Fast forward 50 years, and futurism re-emerges in the clubs and factories of industrial America. As companies like Ford began automating the labour market in Detroit factories, the city responded with post-industrial afro-futurism. The Detroit techno DJs, influenced by Kraftwerk, soundtracked the widespread mechanisation of labour. The Futurist fixation on technology found a new God: the drum machine. “We want to make music of the future” they said. And for many, this future looked bleak. Club music began to lose the soulful vocals of house and the tempos accelerated to dizzy new heights. Nick Land, the ‘Neo-Reactionary’ father of accelerationism dubbed this sound as ‘Manically Dehumanised Machine Music’. But the body of work produced during this period is often heralded as the benchmark of a successful club music culture, perhaps the most compelling artistic example of futurism to date.

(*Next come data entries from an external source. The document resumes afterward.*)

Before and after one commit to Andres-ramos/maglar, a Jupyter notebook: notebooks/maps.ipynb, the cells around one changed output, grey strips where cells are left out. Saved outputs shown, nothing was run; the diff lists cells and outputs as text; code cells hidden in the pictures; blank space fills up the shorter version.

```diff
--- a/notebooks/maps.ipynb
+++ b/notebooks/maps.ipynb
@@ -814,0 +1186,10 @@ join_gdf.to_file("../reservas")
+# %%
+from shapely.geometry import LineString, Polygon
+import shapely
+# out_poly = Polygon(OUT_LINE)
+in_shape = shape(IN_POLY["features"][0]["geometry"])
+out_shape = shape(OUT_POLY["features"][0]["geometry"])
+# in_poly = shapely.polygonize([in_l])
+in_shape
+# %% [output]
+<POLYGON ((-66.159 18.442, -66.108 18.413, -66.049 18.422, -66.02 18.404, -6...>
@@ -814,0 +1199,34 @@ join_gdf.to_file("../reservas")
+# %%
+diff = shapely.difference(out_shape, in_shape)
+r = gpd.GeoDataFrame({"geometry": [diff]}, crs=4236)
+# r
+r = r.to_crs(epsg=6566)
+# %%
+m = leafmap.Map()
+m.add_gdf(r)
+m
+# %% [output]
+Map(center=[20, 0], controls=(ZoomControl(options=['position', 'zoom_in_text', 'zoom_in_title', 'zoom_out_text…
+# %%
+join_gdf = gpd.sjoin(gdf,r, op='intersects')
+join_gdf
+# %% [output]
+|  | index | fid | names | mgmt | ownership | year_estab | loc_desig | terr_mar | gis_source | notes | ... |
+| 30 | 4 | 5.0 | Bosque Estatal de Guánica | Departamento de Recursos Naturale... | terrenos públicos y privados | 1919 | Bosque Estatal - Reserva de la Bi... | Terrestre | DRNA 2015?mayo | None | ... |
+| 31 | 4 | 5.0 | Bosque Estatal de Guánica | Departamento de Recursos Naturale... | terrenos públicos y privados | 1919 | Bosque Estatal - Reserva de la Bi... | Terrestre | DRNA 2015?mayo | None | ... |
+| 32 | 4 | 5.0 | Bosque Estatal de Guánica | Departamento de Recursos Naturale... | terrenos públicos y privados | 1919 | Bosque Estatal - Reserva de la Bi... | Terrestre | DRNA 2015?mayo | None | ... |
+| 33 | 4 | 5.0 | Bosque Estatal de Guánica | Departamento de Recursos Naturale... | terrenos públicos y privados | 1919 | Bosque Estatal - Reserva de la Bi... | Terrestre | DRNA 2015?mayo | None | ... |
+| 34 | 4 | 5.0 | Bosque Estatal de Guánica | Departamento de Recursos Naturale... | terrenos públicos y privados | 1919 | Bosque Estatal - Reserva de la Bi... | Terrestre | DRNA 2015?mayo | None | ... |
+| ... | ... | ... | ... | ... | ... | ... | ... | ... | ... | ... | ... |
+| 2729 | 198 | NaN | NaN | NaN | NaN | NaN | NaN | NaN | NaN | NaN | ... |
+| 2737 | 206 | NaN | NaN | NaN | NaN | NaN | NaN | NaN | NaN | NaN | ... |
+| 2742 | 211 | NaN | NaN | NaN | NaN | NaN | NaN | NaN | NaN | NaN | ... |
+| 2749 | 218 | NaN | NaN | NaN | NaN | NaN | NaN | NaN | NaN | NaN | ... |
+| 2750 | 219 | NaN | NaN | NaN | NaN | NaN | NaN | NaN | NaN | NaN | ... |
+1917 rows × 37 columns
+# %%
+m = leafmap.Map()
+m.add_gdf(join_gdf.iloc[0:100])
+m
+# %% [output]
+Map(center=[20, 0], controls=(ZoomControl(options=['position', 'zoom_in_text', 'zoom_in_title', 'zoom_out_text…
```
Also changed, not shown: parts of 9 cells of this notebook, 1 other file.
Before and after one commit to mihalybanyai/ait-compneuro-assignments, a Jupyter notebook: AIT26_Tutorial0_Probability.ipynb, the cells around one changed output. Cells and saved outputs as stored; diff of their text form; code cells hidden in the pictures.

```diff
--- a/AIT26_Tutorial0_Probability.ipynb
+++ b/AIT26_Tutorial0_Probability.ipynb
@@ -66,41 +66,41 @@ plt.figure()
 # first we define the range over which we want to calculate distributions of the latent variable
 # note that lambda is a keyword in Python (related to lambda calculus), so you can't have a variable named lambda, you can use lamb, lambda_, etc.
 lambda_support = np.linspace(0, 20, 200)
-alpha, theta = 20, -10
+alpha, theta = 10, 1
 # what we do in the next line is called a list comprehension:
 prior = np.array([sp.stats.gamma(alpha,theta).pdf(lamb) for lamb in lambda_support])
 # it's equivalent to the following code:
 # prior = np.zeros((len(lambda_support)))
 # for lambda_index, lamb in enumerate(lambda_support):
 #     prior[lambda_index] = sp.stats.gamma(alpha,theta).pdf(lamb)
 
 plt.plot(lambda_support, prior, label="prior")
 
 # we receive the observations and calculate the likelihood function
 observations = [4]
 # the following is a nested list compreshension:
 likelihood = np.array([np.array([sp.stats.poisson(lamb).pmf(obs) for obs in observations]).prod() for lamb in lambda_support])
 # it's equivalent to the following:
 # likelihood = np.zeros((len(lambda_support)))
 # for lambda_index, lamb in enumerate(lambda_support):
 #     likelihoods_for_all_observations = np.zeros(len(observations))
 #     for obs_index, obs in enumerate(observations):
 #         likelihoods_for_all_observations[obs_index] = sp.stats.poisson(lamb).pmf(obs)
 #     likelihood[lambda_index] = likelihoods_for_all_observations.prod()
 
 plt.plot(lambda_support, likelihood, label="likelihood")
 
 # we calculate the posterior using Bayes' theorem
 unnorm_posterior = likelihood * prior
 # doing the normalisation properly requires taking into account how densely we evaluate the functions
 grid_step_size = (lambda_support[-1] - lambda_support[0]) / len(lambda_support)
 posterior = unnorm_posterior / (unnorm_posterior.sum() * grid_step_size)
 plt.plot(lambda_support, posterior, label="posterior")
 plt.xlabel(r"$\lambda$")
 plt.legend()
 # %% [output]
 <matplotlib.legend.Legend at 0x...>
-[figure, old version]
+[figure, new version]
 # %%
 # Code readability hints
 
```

Today, futurism in electronic music has many different guises. The Sci-Fi ambient soundscapes of Oneohtrix Point Never and Vapourwave hold a strange nostalgia for the futurist visions of the late 20th century. Forged from the ashes of cyberpunk, they take their source material from TV advertisements, VHS cassettes and Windows 95. The attitude is far removed from the dynamism of 20s Italy and 80s Detroit; instead lending itself to pot-smoking, basement-dwelling and introspection.
Now there is the ‘accelerationist’ side of modern electronic music. Pan, Janus, NON and PC Music have pushed for an increased ‘need for speed’ in music to match our accelerating society. The music feels like how using the Internet feels: fragmented, frenzied and fleeting. Its subjects are corporatism, consumerism and capitalism. But it’s often hard to discern parody from sincerity.
Understanding contemporary projections of the future gives us an understanding of our present moment. Future-oriented music is crucial in this regard. If, as Marx says, revolution is the locomotive of world history, we ought to be listening out for its arrival. After all, as David Bowie put it, “the future belongs to those who can hear it coming”.
On this month’s Resonance FM show, we spoke to Rena Minegishi (aka Object Blue) and Emile Frankel about acclerationist music: its historical connection to futurism, its aesthetics and its politics. Listen below:
Akzidenz - Legacy Support
Rhythim is Rhythim - It Is What It Is
Object Blue - In The Station of the Metro
Holly Herndon - Unequal
Atom TM - My Generation